job listings, but also allows applicants to electronically track their progress
through the hiring process.
The CIO Council has proposed holding a weeklong, nationwide "virtual"
information technology job fair in mid-April. Earlier this month, the Transportation
Security Administration awarded NCS Pearson Inc. a $103.4 million contract
to provide a Web-based system to aid in the hiring of more than 30,000 federal
In a recent interview, OPM Director Kay Coles James acknowledged that
her agency is "constantly looking for ways to improve" USAJobs, which carries
postings of employment vacancies. Applicants can submit resumes online for
"I think we can improve our search engines [on USAJobs]. I think we
can improve some of the language some of the departments use to describe
the jobs," James said. "I think the information could be presented in a
more user-friendly way. I think there's a lot we can do to improve [the
site], and we are constantly doing just that."
Other federal officials, however, have a less sanguine view of the government's
hiring process, electronic or otherwise.
Norman Lorentz, the new chief technology officer at the Office of Management
and Budget, said at a March 20 panel discussion that he is rooting for Recruitment
"Has anyone tried to get a job in government lately? The system is broken,"
said Lorentz, who was chief tech.nology officer for Dice Inc., an online
recruiting firm, before he joined OMB Jan. 2.
For at least one critic of the government hiring process, the problem
hits close to home.
"My brother was with a dot-com that became a 'dot-bomb.' He has been
trying for months to get something in public service," Comptroller General

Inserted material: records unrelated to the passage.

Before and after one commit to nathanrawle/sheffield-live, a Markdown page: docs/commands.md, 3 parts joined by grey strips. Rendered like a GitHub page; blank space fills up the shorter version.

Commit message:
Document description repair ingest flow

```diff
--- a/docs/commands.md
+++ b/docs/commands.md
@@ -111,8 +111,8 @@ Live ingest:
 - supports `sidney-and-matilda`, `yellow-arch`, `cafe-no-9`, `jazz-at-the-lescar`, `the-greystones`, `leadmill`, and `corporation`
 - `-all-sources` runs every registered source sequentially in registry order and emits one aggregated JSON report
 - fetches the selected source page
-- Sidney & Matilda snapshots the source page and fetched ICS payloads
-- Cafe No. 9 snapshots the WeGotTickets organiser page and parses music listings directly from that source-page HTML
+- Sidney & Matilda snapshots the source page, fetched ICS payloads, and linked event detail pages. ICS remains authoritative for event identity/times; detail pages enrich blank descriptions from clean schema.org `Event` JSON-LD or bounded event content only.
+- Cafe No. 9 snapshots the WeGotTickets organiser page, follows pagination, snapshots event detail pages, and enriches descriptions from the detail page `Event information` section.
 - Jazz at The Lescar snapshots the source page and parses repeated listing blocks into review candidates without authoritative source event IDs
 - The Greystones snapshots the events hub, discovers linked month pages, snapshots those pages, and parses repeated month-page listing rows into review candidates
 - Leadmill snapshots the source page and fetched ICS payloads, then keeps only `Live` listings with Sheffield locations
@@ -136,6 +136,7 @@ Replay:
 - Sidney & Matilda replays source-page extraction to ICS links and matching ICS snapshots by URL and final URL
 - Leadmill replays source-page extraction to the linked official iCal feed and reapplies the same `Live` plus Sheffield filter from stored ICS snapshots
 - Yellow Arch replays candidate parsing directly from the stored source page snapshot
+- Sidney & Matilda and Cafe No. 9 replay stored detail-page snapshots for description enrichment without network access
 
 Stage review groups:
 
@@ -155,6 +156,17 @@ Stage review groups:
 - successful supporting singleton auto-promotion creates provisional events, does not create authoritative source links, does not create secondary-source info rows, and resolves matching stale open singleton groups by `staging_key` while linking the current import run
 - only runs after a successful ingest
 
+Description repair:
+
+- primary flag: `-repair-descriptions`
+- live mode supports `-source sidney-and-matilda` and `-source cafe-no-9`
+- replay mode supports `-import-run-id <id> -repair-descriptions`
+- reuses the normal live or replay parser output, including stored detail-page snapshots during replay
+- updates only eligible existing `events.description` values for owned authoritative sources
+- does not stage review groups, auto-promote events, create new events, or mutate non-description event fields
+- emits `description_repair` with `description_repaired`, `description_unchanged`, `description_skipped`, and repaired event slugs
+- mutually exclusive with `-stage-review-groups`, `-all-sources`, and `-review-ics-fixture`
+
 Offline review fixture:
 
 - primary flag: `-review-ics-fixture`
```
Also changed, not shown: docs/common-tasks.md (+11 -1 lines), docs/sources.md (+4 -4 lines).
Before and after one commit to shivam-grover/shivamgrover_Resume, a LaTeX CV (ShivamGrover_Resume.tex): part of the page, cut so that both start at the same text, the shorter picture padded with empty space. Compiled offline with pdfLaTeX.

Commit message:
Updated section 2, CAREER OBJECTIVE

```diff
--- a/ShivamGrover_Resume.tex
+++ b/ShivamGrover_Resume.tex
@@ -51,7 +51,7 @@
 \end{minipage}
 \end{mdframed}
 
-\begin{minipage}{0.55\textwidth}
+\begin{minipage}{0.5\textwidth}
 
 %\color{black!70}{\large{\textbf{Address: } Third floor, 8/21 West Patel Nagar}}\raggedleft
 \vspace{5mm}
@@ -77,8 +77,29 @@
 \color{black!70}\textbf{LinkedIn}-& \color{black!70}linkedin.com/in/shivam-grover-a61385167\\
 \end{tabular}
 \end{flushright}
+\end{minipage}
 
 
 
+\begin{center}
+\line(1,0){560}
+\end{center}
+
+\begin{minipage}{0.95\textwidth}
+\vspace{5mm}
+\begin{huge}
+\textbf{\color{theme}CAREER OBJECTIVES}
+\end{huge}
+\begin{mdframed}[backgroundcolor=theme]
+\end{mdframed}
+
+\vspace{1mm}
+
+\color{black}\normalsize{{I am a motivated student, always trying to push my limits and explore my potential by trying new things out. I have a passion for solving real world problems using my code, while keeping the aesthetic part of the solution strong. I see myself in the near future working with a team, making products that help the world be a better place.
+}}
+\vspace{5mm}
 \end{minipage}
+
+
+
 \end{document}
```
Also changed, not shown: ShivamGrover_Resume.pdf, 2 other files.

David Walker said at a hearing March 18 before the Senate Governmental Affairs
Committee's Subcommittee on International Security, Proliferation and Federal
Services. "His experience has been a case study in what's wrong with our
system. It's been frustration after frustration after frustration."
USAJobs does little to alleviate that frustration because it has none
of the interactive features that have long been in use in the private sector,
said Linda Rix, Avue's co-chief executive officer.
Officials in the Office of Personnel Management envision that the revamped
USAJobs Web site will include features such as:
* Online application status tracking.
* Improved usability and an enhanced "look and feel."
* A resume-building function.
* "Skip" technology that allows users to bypass questions not relevant
to their background.
* Seamless integration with automated assessment tools used by other